Exercise details - Below are some records; give them all again exactly, but not the pictures.

=== Section Start ===

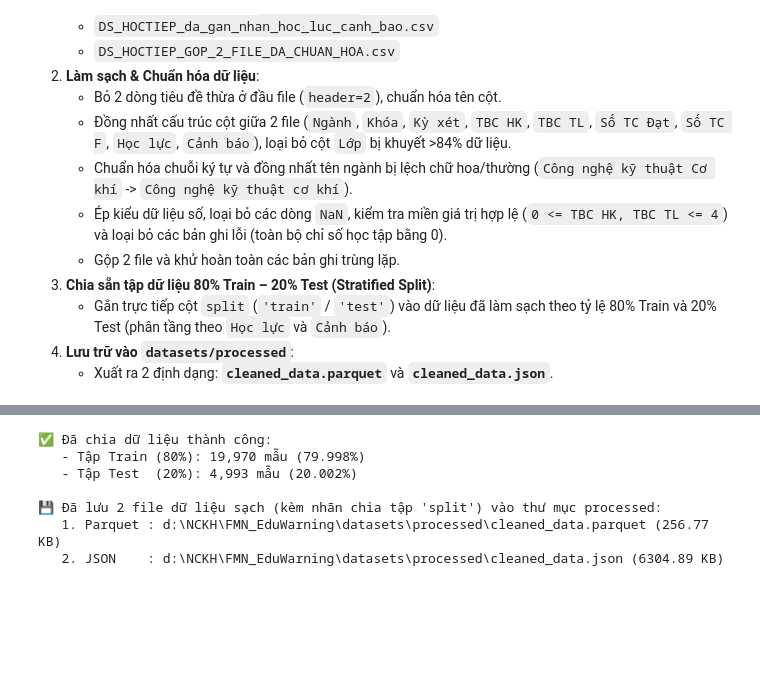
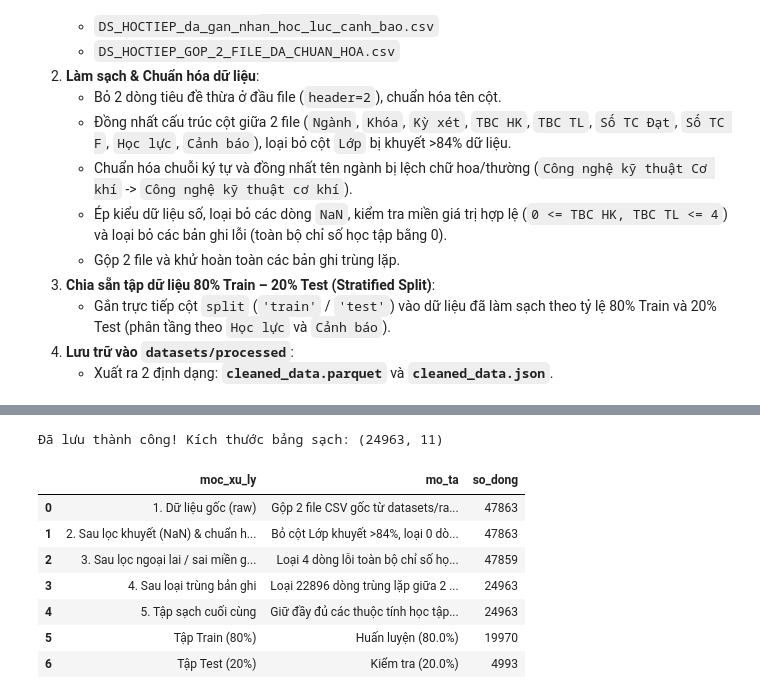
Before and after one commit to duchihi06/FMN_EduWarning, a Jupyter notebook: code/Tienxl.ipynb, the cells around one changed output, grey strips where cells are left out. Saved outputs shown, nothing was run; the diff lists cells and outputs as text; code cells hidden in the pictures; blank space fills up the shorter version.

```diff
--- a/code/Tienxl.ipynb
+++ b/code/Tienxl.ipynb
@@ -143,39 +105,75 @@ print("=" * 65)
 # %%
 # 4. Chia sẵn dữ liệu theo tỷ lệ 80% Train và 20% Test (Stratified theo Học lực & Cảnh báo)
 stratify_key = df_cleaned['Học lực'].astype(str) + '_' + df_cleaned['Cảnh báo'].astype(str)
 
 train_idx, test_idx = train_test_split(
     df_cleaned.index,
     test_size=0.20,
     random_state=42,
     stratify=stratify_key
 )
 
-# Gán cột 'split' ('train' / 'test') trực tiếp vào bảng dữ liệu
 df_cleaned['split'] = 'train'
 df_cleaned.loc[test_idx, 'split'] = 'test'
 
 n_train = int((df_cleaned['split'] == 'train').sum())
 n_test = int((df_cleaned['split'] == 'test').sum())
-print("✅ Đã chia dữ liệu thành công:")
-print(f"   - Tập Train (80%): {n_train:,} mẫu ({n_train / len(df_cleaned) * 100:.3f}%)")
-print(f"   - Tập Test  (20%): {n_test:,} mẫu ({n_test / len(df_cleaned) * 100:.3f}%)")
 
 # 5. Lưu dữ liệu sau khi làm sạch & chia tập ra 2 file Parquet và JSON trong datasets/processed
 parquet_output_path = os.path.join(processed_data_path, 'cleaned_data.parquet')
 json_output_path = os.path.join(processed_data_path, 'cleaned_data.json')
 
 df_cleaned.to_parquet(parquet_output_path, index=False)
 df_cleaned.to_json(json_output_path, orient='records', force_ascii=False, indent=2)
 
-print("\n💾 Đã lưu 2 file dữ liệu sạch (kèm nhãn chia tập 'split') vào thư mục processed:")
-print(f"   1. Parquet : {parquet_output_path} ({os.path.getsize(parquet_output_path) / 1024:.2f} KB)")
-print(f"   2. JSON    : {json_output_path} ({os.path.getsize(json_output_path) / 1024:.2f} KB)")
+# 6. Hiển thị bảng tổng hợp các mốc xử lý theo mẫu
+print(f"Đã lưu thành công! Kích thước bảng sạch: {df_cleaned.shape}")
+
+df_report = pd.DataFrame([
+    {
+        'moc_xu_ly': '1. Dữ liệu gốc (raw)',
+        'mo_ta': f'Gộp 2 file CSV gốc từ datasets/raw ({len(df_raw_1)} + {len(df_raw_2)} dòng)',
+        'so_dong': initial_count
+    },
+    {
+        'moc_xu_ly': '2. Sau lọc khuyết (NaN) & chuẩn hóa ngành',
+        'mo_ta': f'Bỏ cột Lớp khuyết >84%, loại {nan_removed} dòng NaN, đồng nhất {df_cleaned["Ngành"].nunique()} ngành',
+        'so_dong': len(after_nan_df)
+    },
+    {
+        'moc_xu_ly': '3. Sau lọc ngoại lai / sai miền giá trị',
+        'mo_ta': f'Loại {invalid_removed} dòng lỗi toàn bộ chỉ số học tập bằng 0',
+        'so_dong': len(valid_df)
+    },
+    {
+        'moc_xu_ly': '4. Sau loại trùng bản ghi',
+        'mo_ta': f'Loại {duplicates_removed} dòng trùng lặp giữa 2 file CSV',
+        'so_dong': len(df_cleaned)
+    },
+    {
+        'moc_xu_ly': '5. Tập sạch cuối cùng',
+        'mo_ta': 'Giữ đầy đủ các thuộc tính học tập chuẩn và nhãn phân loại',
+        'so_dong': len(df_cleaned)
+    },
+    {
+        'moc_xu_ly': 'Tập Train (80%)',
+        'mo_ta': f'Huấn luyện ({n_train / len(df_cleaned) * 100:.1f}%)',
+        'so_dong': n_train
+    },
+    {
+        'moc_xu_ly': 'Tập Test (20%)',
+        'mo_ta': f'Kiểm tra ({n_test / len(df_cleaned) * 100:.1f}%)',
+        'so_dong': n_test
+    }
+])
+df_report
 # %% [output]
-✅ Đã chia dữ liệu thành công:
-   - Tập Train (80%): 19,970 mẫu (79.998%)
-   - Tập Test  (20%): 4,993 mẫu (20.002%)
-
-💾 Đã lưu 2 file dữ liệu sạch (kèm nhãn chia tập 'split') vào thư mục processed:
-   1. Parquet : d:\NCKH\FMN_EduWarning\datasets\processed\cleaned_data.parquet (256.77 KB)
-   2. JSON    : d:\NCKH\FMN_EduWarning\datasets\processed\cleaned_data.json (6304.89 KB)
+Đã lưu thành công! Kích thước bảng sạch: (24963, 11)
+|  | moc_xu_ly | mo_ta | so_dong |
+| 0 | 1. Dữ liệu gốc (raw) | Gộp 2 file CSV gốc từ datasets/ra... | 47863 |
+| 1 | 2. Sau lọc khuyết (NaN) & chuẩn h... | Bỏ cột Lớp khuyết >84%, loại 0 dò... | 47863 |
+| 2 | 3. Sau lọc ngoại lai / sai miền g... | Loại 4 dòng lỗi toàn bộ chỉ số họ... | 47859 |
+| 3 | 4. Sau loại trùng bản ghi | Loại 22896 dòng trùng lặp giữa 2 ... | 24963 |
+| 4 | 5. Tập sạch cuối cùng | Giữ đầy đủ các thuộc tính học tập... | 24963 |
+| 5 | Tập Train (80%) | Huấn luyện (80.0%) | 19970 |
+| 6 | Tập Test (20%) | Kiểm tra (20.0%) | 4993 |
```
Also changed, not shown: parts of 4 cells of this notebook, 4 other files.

=== Section End ===

Solution for this problem -
Before and after one commit to duchihi06/FMN_EduWarning, a Jupyter notebook: code/Tienxl.ipynb, the cells around one changed output, grey strips where cells are left out. Saved outputs shown, nothing was run; the diff lists cells and outputs as text; code cells hidden in the pictures; blank space fills up the shorter version.

```diff
--- a/code/Tienxl.ipynb
+++ b/code/Tienxl.ipynb
@@ -143,39 +105,75 @@ print("=" * 65)
 # %%
 # 4. Chia sẵn dữ liệu theo tỷ lệ 80% Train và 20% Test (Stratified theo Học lực & Cảnh báo)
 stratify_key = df_cleaned['Học lực'].astype(str) + '_' + df_cleaned['Cảnh báo'].astype(str)
 
 train_idx, test_idx = train_test_split(
     df_cleaned.index,
     test_size=0.20,
     random_state=42,
     stratify=stratify_key
 )
 
-# Gán cột 'split' ('train' / 'test') trực tiếp vào bảng dữ liệu
 df_cleaned['split'] = 'train'
 df_cleaned.loc[test_idx, 'split'] = 'test'
 
 n_train = int((df_cleaned['split'] == 'train').sum())
 n_test = int((df_cleaned['split'] == 'test').sum())
-print("✅ Đã chia dữ liệu thành công:")
-print(f"   - Tập Train (80%): {n_train:,} mẫu ({n_train / len(df_cleaned) * 100:.3f}%)")
-print(f"   - Tập Test  (20%): {n_test:,} mẫu ({n_test / len(df_cleaned) * 100:.3f}%)")
 
 # 5. Lưu dữ liệu sau khi làm sạch & chia tập ra 2 file Parquet và JSON trong datasets/processed
 parquet_output_path = os.path.join(processed_data_path, 'cleaned_data.parquet')
 json_output_path = os.path.join(processed_data_path, 'cleaned_data.json')
 
 df_cleaned.to_parquet(parquet_output_path, index=False)
 df_cleaned.to_json(json_output_path, orient='records', force_ascii=False, indent=2)
 
-print("\n💾 Đã lưu 2 file dữ liệu sạch (kèm nhãn chia tập 'split') vào thư mục processed:")
-print(f"   1. Parquet : {parquet_output_path} ({os.path.getsize(parquet_output_path) / 1024:.2f} KB)")
-print(f"   2. JSON    : {json_output_path} ({os.path.getsize(json_output_path) / 1024:.2f} KB)")
+# 6. Hiển thị bảng tổng hợp các mốc xử lý theo mẫu
+print(f"Đã lưu thành công! Kích thước bảng sạch: {df_cleaned.shape}")
+
+df_report = pd.DataFrame([
+    {
+        'moc_xu_ly': '1. Dữ liệu gốc (raw)',
+        'mo_ta': f'Gộp 2 file CSV gốc từ datasets/raw ({len(df_raw_1)} + {len(df_raw_2)} dòng)',
+        'so_dong': initial_count
+    },
+    {
+        'moc_xu_ly': '2. Sau lọc khuyết (NaN) & chuẩn hóa ngành',
+        'mo_ta': f'Bỏ cột Lớp khuyết >84%, loại {nan_removed} dòng NaN, đồng nhất {df_cleaned["Ngành"].nunique()} ngành',
+        'so_dong': len(after_nan_df)
+    },
+    {
+        'moc_xu_ly': '3. Sau lọc ngoại lai / sai miền giá trị',
+        'mo_ta': f'Loại {invalid_removed} dòng lỗi toàn bộ chỉ số học tập bằng 0',
+        'so_dong': len(valid_df)
+    },
+    {
+        'moc_xu_ly': '4. Sau loại trùng bản ghi',
+        'mo_ta': f'Loại {duplicates_removed} dòng trùng lặp giữa 2 file CSV',
+        'so_dong': len(df_cleaned)
+    },
+    {
+        'moc_xu_ly': '5. Tập sạch cuối cùng',
+        'mo_ta': 'Giữ đầy đủ các thuộc tính học tập chuẩn và nhãn phân loại',
+        'so_dong': len(df_cleaned)
+    },
+    {
+        'moc_xu_ly': 'Tập Train (80%)',
+        'mo_ta': f'Huấn luyện ({n_train / len(df_cleaned) * 100:.1f}%)',
+        'so_dong': n_train
+    },
+    {
+        'moc_xu_ly': 'Tập Test (20%)',
+        'mo_ta': f'Kiểm tra ({n_test / len(df_cleaned) * 100:.1f}%)',
+        'so_dong': n_test
+    }
+])
+df_report
 # %% [output]
-✅ Đã chia dữ liệu thành công:
-   - Tập Train (80%): 19,970 mẫu (79.998%)
-   - Tập Test  (20%): 4,993 mẫu (20.002%)
-
-💾 Đã lưu 2 file dữ liệu sạch (kèm nhãn chia tập 'split') vào thư mục processed:
-   1. Parquet : d:\NCKH\FMN_EduWarning\datasets\processed\cleaned_data.parquet (256.77 KB)
-   2. JSON    : d:\NCKH\FMN_EduWarning\datasets\processed\cleaned_data.json (6304.89 KB)
+Đã lưu thành công! Kích thước bảng sạch: (24963, 11)
+|  | moc_xu_ly | mo_ta | so_dong |
+| 0 | 1. Dữ liệu gốc (raw) | Gộp 2 file CSV gốc từ datasets/ra... | 47863 |
+| 1 | 2. Sau lọc khuyết (NaN) & chuẩn h... | Bỏ cột Lớp khuyết >84%, loại 0 dò... | 47863 |
+| 2 | 3. Sau lọc ngoại lai / sai miền g... | Loại 4 dòng lỗi toàn bộ chỉ số họ... | 47859 |
+| 3 | 4. Sau loại trùng bản ghi | Loại 22896 dòng trùng lặp giữa 2 ... | 24963 |
+| 4 | 5. Tập sạch cuối cùng | Giữ đầy đủ các thuộc tính học tập... | 24963 |
+| 5 | Tập Train (80%) | Huấn luyện (80.0%) | 19970 |
+| 6 | Tập Test (20%) | Kiểm tra (20.0%) | 4993 |
```
Also changed, not shown: parts of 4 cells of this notebook, 4 other files.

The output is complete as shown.